“We started out with two key principles in mind: simplicity and quality. The whole Neptune aesthetic is very pared-down, so we wanted the curtains and blinds to reflect that. We used the rule of three: three styles of curtain heading, and three neutral poles in Flint, Millstone and Bone. The option of contrasting borders and a choice between ball or stud finials completes the streamlined curtain collection. The idea is that you can mix patterns and plains with simple or decorative pleats to create a bespoke window dressing that suits your room.”
Simon explained why there was only one choice when it came to blind styles – Roman blinds.
“It was an easy choice because, for us, roller blinds just feel a bit too perfunctory and utilitarian – they’re the kind of blind you’d hide behind something else, and we wanted ours to stand alone. Roman blinds feel very tailored; they look great even when they’re pulled up, and they give you the option to play with coloured and patterned borders, too. You can also layer them with curtains to get just the right combination of decoration, light, warmth and privacy.”
The next step was to find a maker that could bring the designs to life.
“Provenance is important at Neptune – we care deeply about the way things are made and where they come from, and we want them to tell a story. The challenge was to find a company that could make high-quality, made-to-measure curtains but also expand with us as the service is rolled out across our stores. The company we chose is one that Emma has worked with for many years. It’s a lovely, family-run firm in Gloucestershire that only makes curtains, blinds and a few soft furnishings. It sounds a bit New Age-y, but they make things with soul, and I think you appreciate that when you see the end result.
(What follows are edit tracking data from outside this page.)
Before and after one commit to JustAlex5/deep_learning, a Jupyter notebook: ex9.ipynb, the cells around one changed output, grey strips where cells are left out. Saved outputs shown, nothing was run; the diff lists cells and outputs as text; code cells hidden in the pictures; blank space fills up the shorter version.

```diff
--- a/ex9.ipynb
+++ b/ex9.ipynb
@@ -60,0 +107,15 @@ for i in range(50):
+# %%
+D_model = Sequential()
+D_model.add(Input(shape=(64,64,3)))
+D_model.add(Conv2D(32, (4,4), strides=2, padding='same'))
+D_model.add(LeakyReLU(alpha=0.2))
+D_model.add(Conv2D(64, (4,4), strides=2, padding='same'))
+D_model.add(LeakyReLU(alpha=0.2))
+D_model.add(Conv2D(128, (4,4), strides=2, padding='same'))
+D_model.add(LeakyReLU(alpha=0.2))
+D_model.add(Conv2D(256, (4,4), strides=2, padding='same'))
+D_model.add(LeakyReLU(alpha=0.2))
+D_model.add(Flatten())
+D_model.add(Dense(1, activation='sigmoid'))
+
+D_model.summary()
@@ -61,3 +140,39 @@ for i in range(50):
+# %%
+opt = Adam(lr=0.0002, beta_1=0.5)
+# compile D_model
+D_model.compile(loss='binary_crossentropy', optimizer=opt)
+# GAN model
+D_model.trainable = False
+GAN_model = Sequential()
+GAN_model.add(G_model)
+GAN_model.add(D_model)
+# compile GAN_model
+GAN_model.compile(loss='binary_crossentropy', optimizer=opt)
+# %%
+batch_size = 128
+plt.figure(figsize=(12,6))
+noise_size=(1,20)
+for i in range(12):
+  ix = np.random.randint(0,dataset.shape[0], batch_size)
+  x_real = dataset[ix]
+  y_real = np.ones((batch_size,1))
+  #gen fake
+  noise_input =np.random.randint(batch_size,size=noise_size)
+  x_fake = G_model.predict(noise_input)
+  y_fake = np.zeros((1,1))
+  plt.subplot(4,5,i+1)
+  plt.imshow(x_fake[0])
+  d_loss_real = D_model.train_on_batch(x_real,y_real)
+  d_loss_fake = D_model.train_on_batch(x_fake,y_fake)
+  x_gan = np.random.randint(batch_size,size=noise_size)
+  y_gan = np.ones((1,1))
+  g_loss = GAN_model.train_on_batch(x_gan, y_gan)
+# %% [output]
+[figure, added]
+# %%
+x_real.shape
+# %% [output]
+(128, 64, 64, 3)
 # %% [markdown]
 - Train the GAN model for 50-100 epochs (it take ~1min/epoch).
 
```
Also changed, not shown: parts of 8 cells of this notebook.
This company’s workshop is small, rural, and very hands-on. Every order is finished by hand before being carefully folded, labelled with the customer’s name on a brown paper tag, and stacked on shelves ready to be delivered. It’s the little details like this that make all the difference to us – along with the weighted hems, and the careful stitching. I love the fact that we know exactly which person has made every set of curtains and blinds.”
We also discussed fabric testing and how it has helped us perfect the weight, drape and quality of our curtains and blinds.
“While most of our fabrics are available as curtains and blinds, we knew that not all of them would work for every application, so we had hundreds of samples made up to discover exactly where the pitfalls lay. In the process, we discovered that our plain velvets are too heavy to make Roman blinds (though they’re suitable for borders) and that our mid-weight linen is a little too ‘crunchy’ to create curtains with the perfect drape (it’s really designed for strength on upholstery). We also found that grid patterns such as our Hector check are almost impossible to match on large Roman blinds, so we only recommend them for smaller windows where just one width is required.”
All of this means you may wait a little longer for your curtains and blinds – but it'll be worth it.
“The care that we, and our maker, put into our work means that we’re asking our customers to be a little more patient than normal. Our lead times are between four and six weeks. We could’ve created an express service, but that would involve cutting corners and making everything by machine; it’s just not how we like to do things. We also wanted to make sure that the people who make the curtains are the same ones who measure up your windows and do the fitting, because this way, there’s much less chance of something going wrong.”
Finally, Simon explained why we decided to offer this service in store rather than online.
“Seeing samples ‘in the flesh’ is an important first step in making your choice – fine details like the drape of a fabric and the magnetic covers that hide all workings and screws can only be appreciated this way. We also didn’t want people to have to make a lot of choices by themselves – when people come into the store, they can just focus on how they want their windows to look, and our staff have all the right tools to deliver that. In fact, all you’ll really need to do is take a couple of measurements – the width and drop of your windows – and we’ll do the rest.”